# WHAT YOU WILL DO
Of the lines in the data below, write out exactly those from the one holding "-63,8 +63,8 @@" through the one holding "font-family: Open Sans;", both included.
═════ DATA EXTRACTS
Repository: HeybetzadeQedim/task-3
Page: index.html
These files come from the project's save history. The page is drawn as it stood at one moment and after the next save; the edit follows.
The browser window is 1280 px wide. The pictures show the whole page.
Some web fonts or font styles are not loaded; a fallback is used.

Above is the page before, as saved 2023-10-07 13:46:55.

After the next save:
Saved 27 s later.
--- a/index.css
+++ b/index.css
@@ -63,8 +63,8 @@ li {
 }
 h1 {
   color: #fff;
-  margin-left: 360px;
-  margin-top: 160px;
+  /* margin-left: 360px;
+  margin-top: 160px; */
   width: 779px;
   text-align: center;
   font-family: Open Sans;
══════════
═════ DATA EXTRACTS
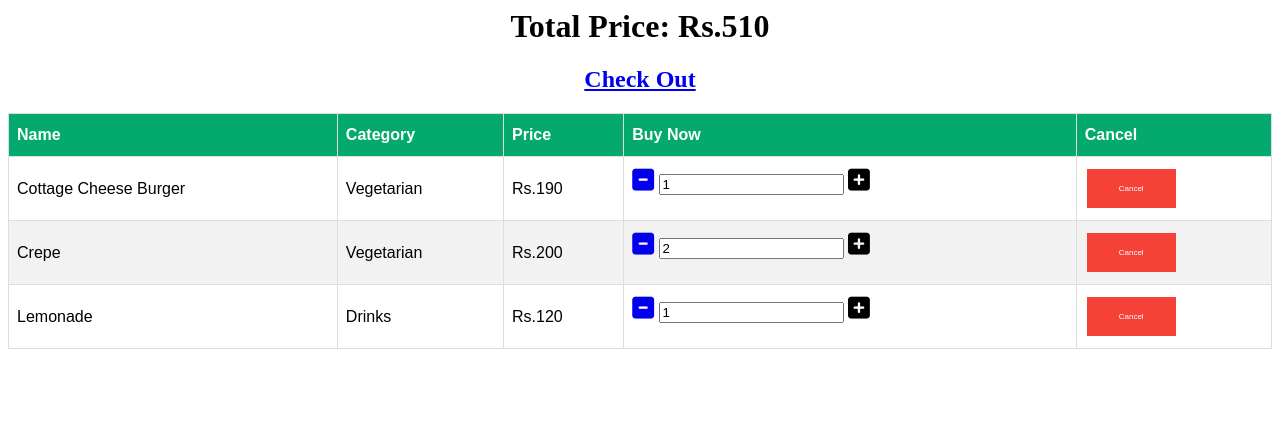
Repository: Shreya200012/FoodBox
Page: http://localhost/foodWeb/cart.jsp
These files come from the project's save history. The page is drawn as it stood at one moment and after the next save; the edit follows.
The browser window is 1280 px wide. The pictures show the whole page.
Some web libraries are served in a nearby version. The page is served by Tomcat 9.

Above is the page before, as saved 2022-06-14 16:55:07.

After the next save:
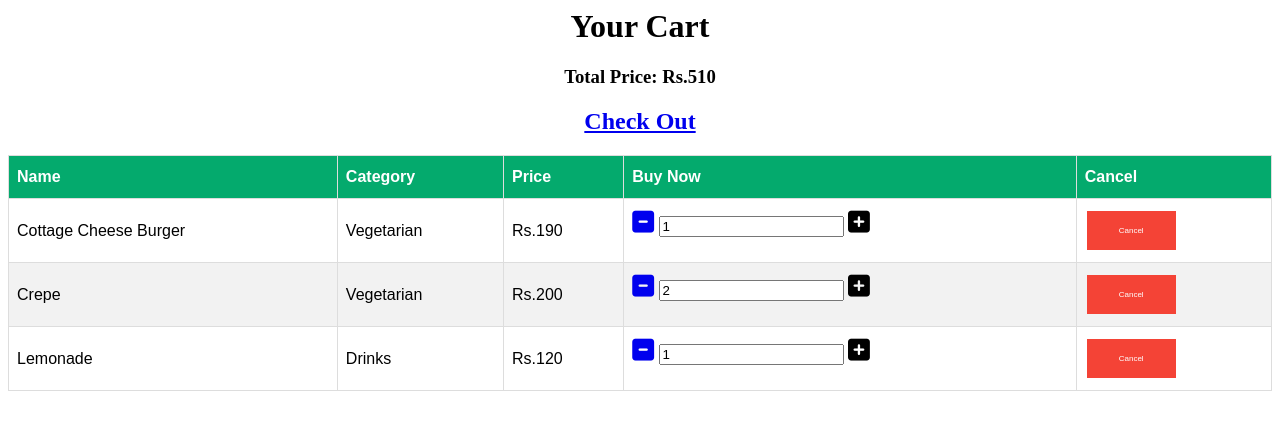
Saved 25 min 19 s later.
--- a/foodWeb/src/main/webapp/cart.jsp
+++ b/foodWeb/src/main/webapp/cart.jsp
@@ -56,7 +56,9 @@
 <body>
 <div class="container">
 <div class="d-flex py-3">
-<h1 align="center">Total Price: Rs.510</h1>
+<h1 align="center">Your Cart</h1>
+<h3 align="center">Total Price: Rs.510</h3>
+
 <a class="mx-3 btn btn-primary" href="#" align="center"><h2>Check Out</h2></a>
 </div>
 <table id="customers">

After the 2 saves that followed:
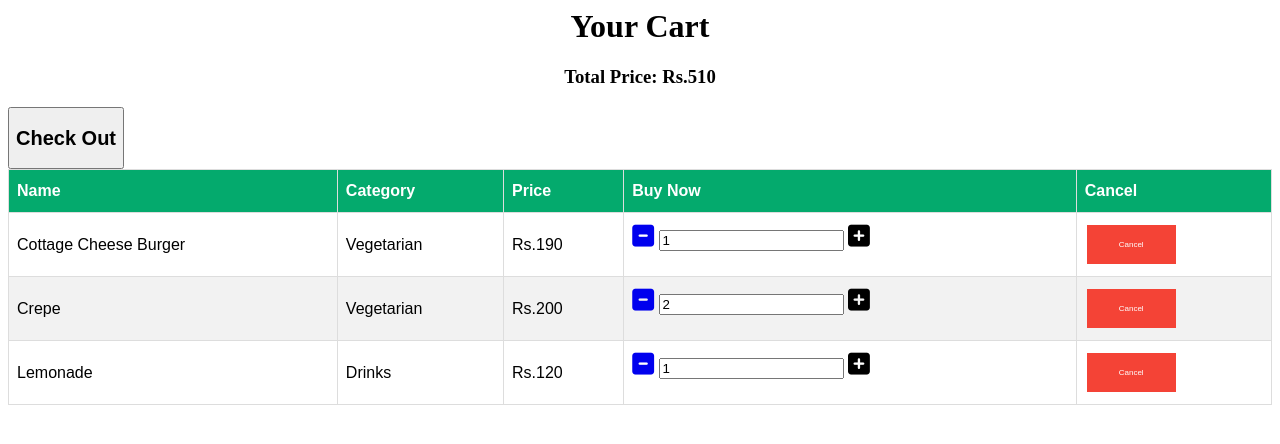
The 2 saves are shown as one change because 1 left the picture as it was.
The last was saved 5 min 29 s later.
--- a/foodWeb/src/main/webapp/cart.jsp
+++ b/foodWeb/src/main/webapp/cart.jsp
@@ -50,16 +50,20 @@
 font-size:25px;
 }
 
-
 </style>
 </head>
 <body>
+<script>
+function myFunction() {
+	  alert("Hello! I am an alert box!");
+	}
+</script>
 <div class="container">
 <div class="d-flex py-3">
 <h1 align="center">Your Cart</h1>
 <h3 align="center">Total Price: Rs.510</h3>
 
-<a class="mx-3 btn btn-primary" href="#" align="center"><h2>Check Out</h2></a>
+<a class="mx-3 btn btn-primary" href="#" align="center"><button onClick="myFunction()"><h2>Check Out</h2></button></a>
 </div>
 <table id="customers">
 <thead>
══════════
═════ DATA EXTRACTS
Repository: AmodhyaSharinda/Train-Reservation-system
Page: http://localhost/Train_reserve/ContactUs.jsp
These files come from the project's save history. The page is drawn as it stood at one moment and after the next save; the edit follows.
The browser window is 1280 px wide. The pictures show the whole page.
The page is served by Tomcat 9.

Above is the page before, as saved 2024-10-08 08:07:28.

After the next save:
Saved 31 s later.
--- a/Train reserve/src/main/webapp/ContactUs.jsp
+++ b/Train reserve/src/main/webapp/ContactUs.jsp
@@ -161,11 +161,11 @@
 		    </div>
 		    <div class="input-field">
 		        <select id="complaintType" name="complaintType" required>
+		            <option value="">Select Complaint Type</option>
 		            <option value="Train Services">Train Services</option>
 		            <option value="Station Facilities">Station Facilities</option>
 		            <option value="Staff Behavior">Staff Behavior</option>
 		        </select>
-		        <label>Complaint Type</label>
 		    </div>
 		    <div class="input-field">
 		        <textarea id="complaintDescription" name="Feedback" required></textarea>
══════════
# SOLUTION FOR THIS TASK
@@ -63,8 +63,8 @@ li {
 }
 h1 {
   color: #fff;
-  margin-left: 360px;
-  margin-top: 160px;
+  /* margin-left: 360px;
+  margin-top: 160px; */
   width: 779px;
   text-align: center;
   font-family: Open Sans;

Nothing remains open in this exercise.